Assigned task
Which lines of the data contain the string "kToolbarHeight"? Copy every one of them.

Content starts

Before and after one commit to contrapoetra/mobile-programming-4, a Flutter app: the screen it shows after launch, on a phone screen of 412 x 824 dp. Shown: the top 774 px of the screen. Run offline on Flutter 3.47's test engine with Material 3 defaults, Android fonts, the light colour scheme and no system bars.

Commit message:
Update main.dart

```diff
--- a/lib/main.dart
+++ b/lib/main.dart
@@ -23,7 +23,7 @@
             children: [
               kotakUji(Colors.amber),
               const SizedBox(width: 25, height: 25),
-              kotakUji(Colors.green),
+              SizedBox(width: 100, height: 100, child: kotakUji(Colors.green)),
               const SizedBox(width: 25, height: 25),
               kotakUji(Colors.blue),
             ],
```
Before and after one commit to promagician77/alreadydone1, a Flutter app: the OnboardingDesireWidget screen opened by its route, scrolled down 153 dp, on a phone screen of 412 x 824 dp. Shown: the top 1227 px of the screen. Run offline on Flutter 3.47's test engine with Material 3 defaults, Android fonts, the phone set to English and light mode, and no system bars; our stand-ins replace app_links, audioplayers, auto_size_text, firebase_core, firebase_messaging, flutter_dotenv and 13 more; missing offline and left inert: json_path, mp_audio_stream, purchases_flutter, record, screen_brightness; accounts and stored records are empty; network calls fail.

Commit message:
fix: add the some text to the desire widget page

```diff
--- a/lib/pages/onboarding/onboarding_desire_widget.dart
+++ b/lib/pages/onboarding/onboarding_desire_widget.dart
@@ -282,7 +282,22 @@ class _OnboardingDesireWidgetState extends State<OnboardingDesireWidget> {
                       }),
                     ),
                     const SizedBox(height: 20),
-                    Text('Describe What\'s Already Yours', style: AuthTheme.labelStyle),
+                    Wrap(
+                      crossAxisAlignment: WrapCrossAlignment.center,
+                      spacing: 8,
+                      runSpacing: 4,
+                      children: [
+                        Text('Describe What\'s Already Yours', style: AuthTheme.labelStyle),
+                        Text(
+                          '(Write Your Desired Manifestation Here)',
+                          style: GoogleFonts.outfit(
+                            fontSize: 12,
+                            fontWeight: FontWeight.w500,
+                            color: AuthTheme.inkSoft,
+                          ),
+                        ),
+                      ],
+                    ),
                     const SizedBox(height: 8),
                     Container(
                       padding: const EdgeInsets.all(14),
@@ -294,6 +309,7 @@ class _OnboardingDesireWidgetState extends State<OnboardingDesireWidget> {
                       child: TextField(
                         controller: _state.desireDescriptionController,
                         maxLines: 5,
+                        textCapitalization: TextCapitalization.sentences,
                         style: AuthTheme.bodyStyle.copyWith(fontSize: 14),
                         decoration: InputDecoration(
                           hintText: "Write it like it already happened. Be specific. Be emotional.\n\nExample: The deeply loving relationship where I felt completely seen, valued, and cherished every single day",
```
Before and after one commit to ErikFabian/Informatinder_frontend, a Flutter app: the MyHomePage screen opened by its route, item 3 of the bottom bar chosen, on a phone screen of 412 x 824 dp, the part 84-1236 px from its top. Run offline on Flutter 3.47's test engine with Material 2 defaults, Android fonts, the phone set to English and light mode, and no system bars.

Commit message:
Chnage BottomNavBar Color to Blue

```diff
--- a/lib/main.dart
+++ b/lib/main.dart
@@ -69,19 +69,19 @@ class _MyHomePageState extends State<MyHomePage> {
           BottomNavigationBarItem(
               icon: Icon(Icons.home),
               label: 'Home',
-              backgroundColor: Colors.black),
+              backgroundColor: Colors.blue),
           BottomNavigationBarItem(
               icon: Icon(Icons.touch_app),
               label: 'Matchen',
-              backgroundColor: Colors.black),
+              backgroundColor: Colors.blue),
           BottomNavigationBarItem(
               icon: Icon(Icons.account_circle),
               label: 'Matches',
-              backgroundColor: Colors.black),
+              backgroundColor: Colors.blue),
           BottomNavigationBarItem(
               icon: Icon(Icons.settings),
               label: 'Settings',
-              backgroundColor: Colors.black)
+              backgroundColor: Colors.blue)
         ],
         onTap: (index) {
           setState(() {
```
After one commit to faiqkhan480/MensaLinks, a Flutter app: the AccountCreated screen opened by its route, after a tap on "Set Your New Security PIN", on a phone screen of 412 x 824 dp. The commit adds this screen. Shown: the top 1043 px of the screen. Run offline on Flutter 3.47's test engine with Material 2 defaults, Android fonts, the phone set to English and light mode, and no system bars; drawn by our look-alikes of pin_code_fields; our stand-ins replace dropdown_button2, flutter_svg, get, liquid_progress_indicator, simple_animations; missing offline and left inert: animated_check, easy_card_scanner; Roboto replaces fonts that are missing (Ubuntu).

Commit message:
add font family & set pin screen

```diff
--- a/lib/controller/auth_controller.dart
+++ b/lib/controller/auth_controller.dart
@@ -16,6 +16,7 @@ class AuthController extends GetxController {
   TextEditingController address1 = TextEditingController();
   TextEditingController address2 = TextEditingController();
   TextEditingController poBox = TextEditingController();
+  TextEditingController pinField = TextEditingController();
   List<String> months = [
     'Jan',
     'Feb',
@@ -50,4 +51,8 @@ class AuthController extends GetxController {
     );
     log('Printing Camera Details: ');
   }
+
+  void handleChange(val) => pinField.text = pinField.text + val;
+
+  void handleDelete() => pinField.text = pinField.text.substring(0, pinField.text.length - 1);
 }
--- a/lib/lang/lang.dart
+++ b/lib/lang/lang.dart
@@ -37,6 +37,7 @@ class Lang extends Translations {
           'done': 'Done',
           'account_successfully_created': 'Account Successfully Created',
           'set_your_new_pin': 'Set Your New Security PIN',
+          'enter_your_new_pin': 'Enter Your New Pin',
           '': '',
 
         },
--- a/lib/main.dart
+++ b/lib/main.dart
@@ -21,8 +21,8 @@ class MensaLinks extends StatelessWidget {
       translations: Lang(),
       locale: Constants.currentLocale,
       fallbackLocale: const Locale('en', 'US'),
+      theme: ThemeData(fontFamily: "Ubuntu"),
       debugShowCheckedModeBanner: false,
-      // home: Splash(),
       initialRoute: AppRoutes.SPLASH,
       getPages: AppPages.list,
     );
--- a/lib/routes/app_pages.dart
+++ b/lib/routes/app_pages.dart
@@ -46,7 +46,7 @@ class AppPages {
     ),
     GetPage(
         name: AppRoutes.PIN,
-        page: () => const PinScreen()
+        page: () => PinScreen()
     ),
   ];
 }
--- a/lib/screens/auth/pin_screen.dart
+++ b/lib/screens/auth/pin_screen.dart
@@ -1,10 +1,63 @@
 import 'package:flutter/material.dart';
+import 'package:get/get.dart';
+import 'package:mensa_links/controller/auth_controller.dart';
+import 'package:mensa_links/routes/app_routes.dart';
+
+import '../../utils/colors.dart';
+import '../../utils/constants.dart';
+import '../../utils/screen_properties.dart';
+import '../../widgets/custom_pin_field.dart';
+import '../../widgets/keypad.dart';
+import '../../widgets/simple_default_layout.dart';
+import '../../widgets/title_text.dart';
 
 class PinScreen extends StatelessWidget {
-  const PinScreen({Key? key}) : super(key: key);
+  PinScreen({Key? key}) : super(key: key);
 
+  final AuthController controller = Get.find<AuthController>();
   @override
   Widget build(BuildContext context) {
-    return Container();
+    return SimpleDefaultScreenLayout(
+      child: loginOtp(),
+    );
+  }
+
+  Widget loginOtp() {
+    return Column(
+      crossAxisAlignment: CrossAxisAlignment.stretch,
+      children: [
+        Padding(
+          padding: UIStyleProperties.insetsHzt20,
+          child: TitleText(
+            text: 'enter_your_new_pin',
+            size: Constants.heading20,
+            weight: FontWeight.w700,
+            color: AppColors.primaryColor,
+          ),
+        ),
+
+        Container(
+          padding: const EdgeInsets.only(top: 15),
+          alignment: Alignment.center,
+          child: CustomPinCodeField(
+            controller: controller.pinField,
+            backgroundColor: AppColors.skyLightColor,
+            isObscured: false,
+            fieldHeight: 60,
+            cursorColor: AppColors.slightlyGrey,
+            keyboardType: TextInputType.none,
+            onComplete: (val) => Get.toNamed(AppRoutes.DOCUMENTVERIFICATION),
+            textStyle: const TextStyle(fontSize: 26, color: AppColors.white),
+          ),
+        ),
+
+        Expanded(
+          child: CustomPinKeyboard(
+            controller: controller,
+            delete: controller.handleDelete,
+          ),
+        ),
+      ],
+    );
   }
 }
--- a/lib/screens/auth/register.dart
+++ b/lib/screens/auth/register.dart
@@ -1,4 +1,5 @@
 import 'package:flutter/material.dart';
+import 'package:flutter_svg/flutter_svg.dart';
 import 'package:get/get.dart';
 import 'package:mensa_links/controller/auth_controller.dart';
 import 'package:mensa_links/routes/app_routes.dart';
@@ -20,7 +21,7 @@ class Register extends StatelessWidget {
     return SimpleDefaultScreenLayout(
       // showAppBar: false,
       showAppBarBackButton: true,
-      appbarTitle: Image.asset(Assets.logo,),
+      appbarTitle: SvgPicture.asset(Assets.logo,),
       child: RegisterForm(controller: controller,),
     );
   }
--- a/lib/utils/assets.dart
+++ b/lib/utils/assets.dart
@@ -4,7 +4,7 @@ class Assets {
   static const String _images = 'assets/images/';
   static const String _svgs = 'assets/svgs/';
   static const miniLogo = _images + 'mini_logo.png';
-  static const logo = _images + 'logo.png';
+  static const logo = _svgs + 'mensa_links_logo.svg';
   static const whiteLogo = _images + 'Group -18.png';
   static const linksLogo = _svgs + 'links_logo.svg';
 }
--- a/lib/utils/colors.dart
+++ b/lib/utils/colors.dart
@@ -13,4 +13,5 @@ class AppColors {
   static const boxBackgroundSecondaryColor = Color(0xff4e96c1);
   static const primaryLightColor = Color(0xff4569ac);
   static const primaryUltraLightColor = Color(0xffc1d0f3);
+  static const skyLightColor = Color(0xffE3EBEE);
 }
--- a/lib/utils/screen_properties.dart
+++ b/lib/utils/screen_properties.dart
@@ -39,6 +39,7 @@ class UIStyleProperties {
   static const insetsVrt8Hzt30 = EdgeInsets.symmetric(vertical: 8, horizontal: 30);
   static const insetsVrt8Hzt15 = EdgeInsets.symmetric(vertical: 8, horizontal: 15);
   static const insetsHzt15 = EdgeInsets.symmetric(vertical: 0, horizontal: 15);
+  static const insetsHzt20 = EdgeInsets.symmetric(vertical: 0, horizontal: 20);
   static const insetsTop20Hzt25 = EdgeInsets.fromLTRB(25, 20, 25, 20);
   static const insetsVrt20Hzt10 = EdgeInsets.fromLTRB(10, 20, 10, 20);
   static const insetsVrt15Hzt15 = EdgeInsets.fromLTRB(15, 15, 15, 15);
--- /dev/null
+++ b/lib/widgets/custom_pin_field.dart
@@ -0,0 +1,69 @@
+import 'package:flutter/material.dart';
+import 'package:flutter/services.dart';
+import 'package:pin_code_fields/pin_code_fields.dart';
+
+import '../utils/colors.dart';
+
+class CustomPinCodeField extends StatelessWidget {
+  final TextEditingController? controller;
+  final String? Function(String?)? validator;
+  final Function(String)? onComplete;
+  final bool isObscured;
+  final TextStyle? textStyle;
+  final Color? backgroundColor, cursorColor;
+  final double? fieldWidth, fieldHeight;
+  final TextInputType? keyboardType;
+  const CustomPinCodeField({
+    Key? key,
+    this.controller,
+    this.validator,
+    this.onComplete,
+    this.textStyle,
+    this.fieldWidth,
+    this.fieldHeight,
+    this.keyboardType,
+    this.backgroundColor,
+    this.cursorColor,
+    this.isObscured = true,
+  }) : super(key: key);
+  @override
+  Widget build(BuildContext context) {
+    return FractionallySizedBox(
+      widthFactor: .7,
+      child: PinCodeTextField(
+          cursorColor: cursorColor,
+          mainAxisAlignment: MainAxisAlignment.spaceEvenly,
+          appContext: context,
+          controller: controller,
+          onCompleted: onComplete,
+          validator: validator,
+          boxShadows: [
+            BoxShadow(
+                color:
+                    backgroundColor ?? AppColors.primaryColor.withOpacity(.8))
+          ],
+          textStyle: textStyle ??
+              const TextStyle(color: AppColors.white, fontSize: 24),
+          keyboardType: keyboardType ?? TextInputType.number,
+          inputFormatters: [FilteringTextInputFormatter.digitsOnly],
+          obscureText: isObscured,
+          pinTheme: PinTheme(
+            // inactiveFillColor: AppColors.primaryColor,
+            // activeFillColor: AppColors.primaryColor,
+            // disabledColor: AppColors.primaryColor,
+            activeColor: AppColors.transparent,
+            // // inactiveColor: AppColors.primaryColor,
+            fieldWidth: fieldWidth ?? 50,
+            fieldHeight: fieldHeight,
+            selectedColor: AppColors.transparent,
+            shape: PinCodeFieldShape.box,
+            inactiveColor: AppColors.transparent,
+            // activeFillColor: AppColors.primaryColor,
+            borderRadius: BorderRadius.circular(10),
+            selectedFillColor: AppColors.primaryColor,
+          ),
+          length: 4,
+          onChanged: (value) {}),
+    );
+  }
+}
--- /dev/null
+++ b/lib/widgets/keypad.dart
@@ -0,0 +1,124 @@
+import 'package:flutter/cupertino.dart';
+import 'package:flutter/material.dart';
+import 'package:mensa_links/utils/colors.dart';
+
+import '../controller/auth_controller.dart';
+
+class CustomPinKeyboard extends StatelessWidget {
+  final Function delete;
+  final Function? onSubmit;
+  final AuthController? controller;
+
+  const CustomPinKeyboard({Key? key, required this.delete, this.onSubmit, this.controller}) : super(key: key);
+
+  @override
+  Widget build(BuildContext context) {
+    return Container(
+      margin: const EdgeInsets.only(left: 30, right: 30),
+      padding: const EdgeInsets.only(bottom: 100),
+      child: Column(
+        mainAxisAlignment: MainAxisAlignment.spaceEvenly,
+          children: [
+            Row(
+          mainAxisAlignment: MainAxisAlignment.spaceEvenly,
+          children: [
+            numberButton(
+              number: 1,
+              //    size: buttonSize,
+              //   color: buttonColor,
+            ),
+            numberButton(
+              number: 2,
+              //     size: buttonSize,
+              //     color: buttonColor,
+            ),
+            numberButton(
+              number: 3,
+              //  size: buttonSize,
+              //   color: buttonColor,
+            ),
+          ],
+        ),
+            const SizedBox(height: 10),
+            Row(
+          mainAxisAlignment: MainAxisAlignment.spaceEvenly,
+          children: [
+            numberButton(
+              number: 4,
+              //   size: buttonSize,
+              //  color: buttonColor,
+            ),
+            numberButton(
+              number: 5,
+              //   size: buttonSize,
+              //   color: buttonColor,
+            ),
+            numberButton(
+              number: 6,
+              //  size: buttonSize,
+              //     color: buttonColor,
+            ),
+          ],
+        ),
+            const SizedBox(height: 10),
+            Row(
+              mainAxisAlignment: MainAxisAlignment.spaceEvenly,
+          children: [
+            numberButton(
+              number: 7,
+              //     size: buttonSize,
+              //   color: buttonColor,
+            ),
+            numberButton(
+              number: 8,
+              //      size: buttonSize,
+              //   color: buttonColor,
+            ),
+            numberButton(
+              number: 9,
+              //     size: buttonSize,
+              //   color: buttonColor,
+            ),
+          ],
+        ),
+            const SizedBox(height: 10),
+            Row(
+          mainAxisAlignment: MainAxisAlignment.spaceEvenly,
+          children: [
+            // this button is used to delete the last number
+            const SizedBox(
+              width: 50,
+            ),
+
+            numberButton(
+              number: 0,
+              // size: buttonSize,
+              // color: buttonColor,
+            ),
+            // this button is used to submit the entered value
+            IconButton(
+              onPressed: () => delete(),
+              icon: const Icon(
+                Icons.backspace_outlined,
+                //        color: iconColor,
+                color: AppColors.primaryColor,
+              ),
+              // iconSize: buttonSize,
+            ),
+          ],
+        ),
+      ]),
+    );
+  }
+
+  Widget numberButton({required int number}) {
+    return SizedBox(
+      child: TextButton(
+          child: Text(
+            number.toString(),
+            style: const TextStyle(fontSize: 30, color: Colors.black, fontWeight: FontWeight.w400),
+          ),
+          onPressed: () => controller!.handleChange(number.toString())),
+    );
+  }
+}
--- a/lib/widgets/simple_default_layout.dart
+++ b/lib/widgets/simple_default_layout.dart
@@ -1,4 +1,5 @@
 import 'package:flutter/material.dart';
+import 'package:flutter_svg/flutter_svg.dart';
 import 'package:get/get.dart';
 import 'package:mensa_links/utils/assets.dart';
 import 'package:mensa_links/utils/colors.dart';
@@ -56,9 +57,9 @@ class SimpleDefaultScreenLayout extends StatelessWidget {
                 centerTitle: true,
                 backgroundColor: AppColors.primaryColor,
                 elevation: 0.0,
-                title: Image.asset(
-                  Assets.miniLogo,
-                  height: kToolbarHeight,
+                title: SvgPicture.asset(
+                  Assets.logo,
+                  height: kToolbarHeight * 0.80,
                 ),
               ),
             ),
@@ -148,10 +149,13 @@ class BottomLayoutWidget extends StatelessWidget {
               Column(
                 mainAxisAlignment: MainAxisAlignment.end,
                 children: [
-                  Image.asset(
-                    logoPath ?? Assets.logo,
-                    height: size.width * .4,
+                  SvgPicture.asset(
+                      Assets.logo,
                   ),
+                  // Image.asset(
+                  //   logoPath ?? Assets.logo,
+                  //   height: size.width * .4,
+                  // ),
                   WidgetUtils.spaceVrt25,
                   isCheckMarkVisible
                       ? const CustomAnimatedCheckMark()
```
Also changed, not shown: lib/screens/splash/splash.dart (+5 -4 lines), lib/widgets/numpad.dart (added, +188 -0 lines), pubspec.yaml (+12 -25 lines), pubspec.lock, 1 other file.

Content ends

Task response
-                  height: kToolbarHeight,
+                  height: kToolbarHeight * 0.80,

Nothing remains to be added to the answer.